Top of EXERCISE DATA
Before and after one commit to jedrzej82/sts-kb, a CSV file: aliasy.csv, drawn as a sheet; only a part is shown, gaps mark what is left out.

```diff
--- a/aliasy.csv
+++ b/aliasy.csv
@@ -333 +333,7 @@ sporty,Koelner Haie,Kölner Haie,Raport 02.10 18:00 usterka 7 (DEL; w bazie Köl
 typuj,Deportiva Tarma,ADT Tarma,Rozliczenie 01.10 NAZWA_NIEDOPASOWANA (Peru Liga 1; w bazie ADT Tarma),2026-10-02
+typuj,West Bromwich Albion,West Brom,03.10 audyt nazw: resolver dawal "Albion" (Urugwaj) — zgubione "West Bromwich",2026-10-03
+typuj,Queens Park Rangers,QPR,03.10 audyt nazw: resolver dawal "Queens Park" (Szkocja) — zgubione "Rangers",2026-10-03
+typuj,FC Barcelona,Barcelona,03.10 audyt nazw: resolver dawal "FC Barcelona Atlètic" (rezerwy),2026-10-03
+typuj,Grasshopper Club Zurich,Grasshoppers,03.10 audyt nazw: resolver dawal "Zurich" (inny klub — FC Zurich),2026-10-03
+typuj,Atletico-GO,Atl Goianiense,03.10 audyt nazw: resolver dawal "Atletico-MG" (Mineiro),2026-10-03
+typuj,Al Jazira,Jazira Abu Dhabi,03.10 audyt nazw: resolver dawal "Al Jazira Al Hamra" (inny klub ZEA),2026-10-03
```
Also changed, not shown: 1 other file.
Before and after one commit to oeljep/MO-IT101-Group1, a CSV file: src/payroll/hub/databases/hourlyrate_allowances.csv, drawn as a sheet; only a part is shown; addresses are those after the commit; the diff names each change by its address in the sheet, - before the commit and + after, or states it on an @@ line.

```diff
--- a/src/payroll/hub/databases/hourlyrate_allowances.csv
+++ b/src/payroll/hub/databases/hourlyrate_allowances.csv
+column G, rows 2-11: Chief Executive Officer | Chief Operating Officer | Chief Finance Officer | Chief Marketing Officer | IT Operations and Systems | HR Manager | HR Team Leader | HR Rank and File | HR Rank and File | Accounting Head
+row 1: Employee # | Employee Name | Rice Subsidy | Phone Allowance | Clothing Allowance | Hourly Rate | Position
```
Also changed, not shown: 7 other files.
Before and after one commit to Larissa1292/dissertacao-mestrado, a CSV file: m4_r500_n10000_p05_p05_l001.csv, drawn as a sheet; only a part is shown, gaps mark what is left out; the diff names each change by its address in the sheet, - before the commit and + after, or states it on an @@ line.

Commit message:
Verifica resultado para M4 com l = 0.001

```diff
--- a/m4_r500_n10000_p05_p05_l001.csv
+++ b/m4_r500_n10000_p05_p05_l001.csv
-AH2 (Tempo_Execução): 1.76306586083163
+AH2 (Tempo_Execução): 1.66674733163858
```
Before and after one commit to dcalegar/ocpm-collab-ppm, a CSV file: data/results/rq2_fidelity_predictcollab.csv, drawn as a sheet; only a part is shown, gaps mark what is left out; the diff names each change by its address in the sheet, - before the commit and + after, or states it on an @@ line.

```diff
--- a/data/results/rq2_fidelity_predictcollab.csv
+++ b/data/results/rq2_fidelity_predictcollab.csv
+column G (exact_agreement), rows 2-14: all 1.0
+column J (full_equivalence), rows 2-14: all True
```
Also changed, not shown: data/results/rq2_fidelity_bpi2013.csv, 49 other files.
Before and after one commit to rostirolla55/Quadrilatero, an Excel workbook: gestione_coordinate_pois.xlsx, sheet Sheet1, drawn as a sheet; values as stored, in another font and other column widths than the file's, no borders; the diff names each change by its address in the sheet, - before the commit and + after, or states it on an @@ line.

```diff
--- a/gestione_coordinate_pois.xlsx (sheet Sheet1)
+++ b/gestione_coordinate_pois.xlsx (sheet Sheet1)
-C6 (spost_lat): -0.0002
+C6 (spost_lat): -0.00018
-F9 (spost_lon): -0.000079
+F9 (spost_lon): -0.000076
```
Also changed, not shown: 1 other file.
Bottom of EXERCISE DATA
YOUR TASK:
Repeat the data above. Change nothing.

YOUR SOLUTION:
Before and after one commit to jedrzej82/sts-kb, a CSV file: aliasy.csv, drawn as a sheet; only a part is shown, gaps mark what is left out.

```diff
--- a/aliasy.csv
+++ b/aliasy.csv
@@ -333 +333,7 @@ sporty,Koelner Haie,Kölner Haie,Raport 02.10 18:00 usterka 7 (DEL; w bazie Köl
 typuj,Deportiva Tarma,ADT Tarma,Rozliczenie 01.10 NAZWA_NIEDOPASOWANA (Peru Liga 1; w bazie ADT Tarma),2026-10-02
+typuj,West Bromwich Albion,West Brom,03.10 audyt nazw: resolver dawal "Albion" (Urugwaj) — zgubione "West Bromwich",2026-10-03
+typuj,Queens Park Rangers,QPR,03.10 audyt nazw: resolver dawal "Queens Park" (Szkocja) — zgubione "Rangers",2026-10-03
+typuj,FC Barcelona,Barcelona,03.10 audyt nazw: resolver dawal "FC Barcelona Atlètic" (rezerwy),2026-10-03
+typuj,Grasshopper Club Zurich,Grasshoppers,03.10 audyt nazw: resolver dawal "Zurich" (inny klub — FC Zurich),2026-10-03
+typuj,Atletico-GO,Atl Goianiense,03.10 audyt nazw: resolver dawal "Atletico-MG" (Mineiro),2026-10-03
+typuj,Al Jazira,Jazira Abu Dhabi,03.10 audyt nazw: resolver dawal "Al Jazira Al Hamra" (inny klub ZEA),2026-10-03
```
Also changed, not shown: 1 other file.
Before and after one commit to oeljep/MO-IT101-Group1, a CSV file: src/payroll/hub/databases/hourlyrate_allowances.csv, drawn as a sheet; only a part is shown; addresses are those after the commit; the diff names each change by its address in the sheet, - before the commit and + after, or states it on an @@ line.

```diff
--- a/src/payroll/hub/databases/hourlyrate_allowances.csv
+++ b/src/payroll/hub/databases/hourlyrate_allowances.csv
+column G, rows 2-11: Chief Executive Officer | Chief Operating Officer | Chief Finance Officer | Chief Marketing Officer | IT Operations and Systems | HR Manager | HR Team Leader | HR Rank and File | HR Rank and File | Accounting Head
+row 1: Employee # | Employee Name | Rice Subsidy | Phone Allowance | Clothing Allowance | Hourly Rate | Position
```
Also changed, not shown: 7 other files.
Before and after one commit to Larissa1292/dissertacao-mestrado, a CSV file: m4_r500_n10000_p05_p05_l001.csv, drawn as a sheet; only a part is shown, gaps mark what is left out; the diff names each change by its address in the sheet, - before the commit and + after, or states it on an @@ line.

Commit message:
Verifica resultado para M4 com l = 0.001

```diff
--- a/m4_r500_n10000_p05_p05_l001.csv
+++ b/m4_r500_n10000_p05_p05_l001.csv
-AH2 (Tempo_Execução): 1.76306586083163
+AH2 (Tempo_Execução): 1.66674733163858
```
Before and after one commit to dcalegar/ocpm-collab-ppm, a CSV file: data/results/rq2_fidelity_predictcollab.csv, drawn as a sheet; only a part is shown, gaps mark what is left out; the diff names each change by its address in the sheet, - before the commit and + after, or states it on an @@ line.

```diff
--- a/data/results/rq2_fidelity_predictcollab.csv
+++ b/data/results/rq2_fidelity_predictcollab.csv
+column G (exact_agreement), rows 2-14: all 1.0
+column J (full_equivalence), rows 2-14: all True
```
Also changed, not shown: data/results/rq2_fidelity_bpi2013.csv, 49 other files.
Before and after one commit to rostirolla55/Quadrilatero, an Excel workbook: gestione_coordinate_pois.xlsx, sheet Sheet1, drawn as a sheet; values as stored, in another font and other column widths than the file's, no borders; the diff names each change by its address in the sheet, - before the commit and + after, or states it on an @@ line.

```diff
--- a/gestione_coordinate_pois.xlsx (sheet Sheet1)
+++ b/gestione_coordinate_pois.xlsx (sheet Sheet1)
-C6 (spost_lat): -0.0002
+C6 (spost_lat): -0.00018
-F9 (spost_lon): -0.000079
+F9 (spost_lon): -0.000076
```
Also changed, not shown: 1 other file.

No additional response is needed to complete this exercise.